I think that at one time or another we’ve all been guilty of self-sabotage when it comes to love. That we’ve had a blind spot that we missed and it totally ruined what could have been a wonderful.
So I want to put out there the first of four major relationship blind spots you may have that could be sabotaging your love life (p.s. this is based on a My Love Thinks online course Head Meets Heart).
Before I state what it is, I want to mention that this blind spot is a little different than the other three. This blind spot is more of a widespread belief that is drastically influencing the dating culture.
So, maybe you’ve got your stuff together, but I challenge you to take a look at this blind spot and see if you’ve noticed yourself falling victim to this cultural misconception.
1) It is what it is and if it’s meant to be it will be
I saw this mentality all the time when I counseled college undergrads and graduate students. It usually went something like this:
“This girl I am talking to didn’t text me back. Last time we hung out, we had kind of got into an argument so I guess now she’s not into me.”
“ I’d say something like, “have you called her? Or reached out in any way besides texting?”
“Was there a resolution to your argument?”
“Has there been anything else that caused you to think the relationship wasn’t going well?”
“No, not really but I didn’t hear back so I guess it just wasn’t meant to be.”
At this point, I tended to push the client a little bit to examine their own passivity in relationships and whether or not it actually got him or her the result they desired.
Because so often the issues were so minor, yet the relationships they said they valued would be totally lost because of a lack of intentionality and assertiveness about what they wanted.
This is a pervasive mentality these days when it comes to dating!
As if relationships and the future of them are left up to fate, like people are passive bystanders in their relationships, that relationships are outside of your own volition and involvement.
Recent studies have found that external locus of control beliefs are up 50% among our generation of Millennials when compared to similarly aged adults in the 1960s.
What does this mean?
It means that more than any other generation in recent history, we tend to believe that we don’t have as much power over our own life…that things in our life “happen” to us and that they are beyond our control.
There is an upside to this belief, which is that we are able to accept things we cannot control.
But on the other hand, when this belief gets taken to the extreme and becomes the dominant approach to life it can lead to a passive acceptance of things that we actually should be doing something about! Like our relationships!
A 2013 New York Times article, The End of Courtship, portrayed this belief when Alex Williams, the author of the article, made a point about how casual hookups without any relationship definition or really calling it any specific type of relationship just keeps the stakes lower. Maybe the relationship will go somewhere, maybe not. You know “it is what it is” or “if it’s meant to be it will be”.

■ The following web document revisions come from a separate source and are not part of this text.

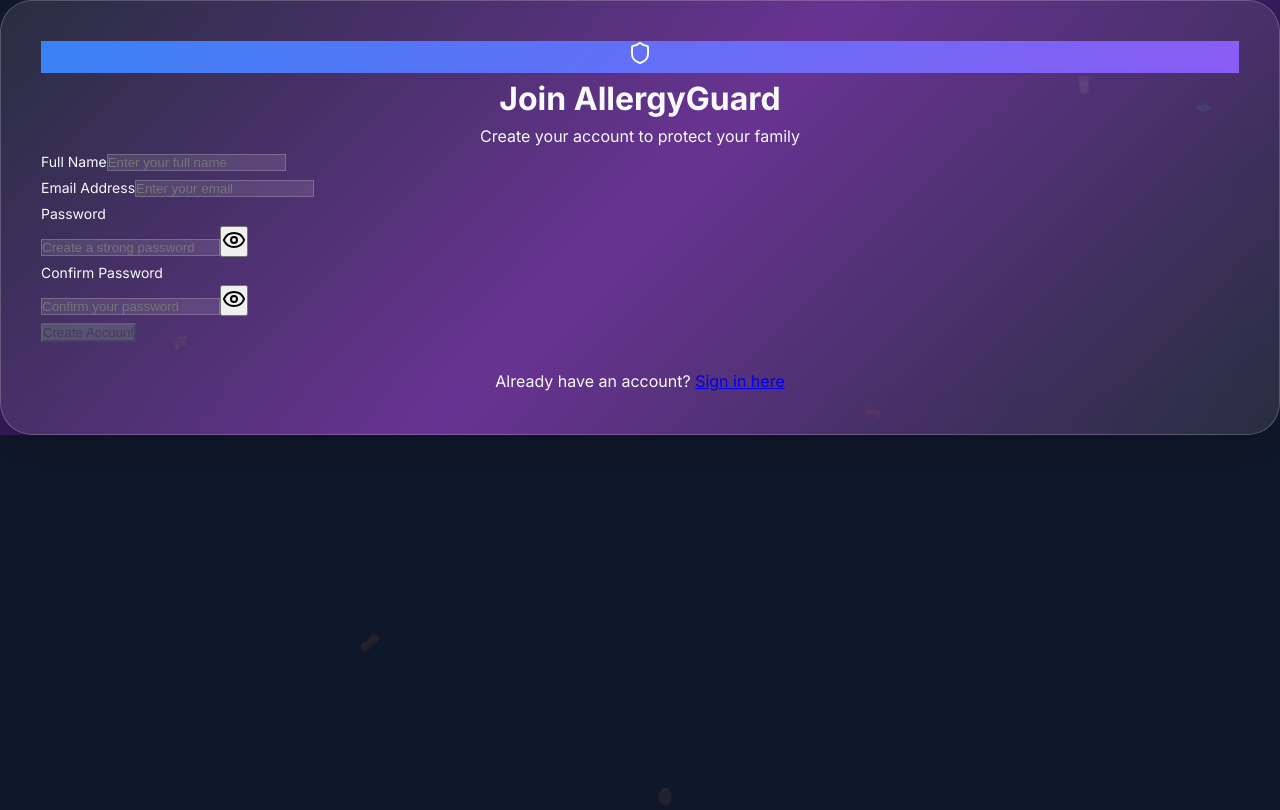
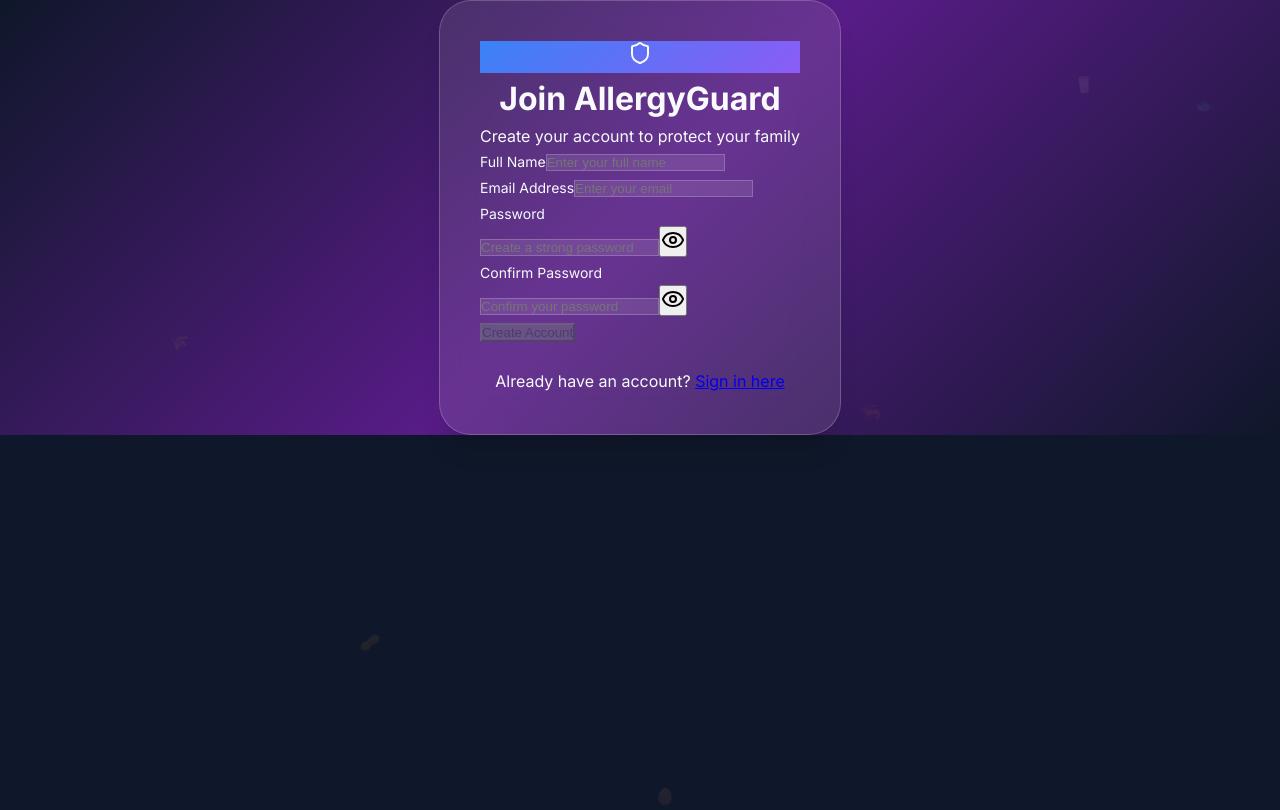
Before and after one commit to Sladed49er/allergyguard, a Next.js app: page /register in a window 1280 px wide. Built offline with nearby package versions, Linux system fonts and the light colour scheme.

Commit message:
Center registration form properly

```diff
--- a/app/register/page.tsx
+++ b/app/register/page.tsx
@@ -142,7 +142,10 @@ export default function RegisterPage() {
       `}</style>
 
       <div className="min-h-screen flex items-center justify-center relative overflow-hidden" style={{
-        background: 'linear-gradient(135deg, #0f172a 0%, #581c87 50%, #0f172a 100%)'
+        background: 'linear-gradient(135deg, #0f172a 0%, #581c87 50%, #0f172a 100%)',
+        display: 'flex',
+        alignItems: 'center',
+        justifyContent: 'center'
       }}>
         {/* Animated Background Overlay */}
         <div className="absolute inset-0" style={{
@@ -166,9 +169,10 @@ export default function RegisterPage() {
         ))}
 
         {/* Registration Form */}
-        <div className="relative z-10 w-full max-w-md mx-4">
+        <div className="relative z-10 w-full max-w-md mx-auto px-4">
           <div className="glass-card p-8 rounded-2xl shadow-2xl" style={{
-            border: '1px solid rgba(255, 255, 255, 0.2)'
+            border: '1px solid rgba(255, 255, 255, 0.2)',
+            margin: '0 auto'
           }}>
             {/* Header */}
             <div className="text-center mb-8">
```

Do you see how this removes the responsibility? How you believe it removes risk? How, in some ways, you think it may serve as a protective mechanism? That if you don’t get too invested, exert too much energy, or get too involved that somehow you are safe from the hurt?
Unfortunately it isn’t working out this way.
Instead rates of loneliness, anxiety, and depression are at all time highs, especially among our generation of Millennials.
We crave human connection, but we can’t have these close, intimate relationships without putting some skin in the game. We have to take charge of our relationships and be intentional.
You see the reality is that our relationships require that we be active managers. Managers you ask?
Yes, it is so important that we are intentional in our relationships, dare I even suggest we have some sort of plan for our relationships.
Like have conversations about where they are going, about what you want out of a relationship, and about commitment.
Because sometimes just leaving relationships up to fate and having an “is what it is” mentality can unfortunately lead to nothing really coming to fruition in relationships that really could have been great.
Don’t miss out on real intimacy and true connection. So take some time to really think about how actively you are involved in managing your relationships.
Stay tuned for the other three blindspots!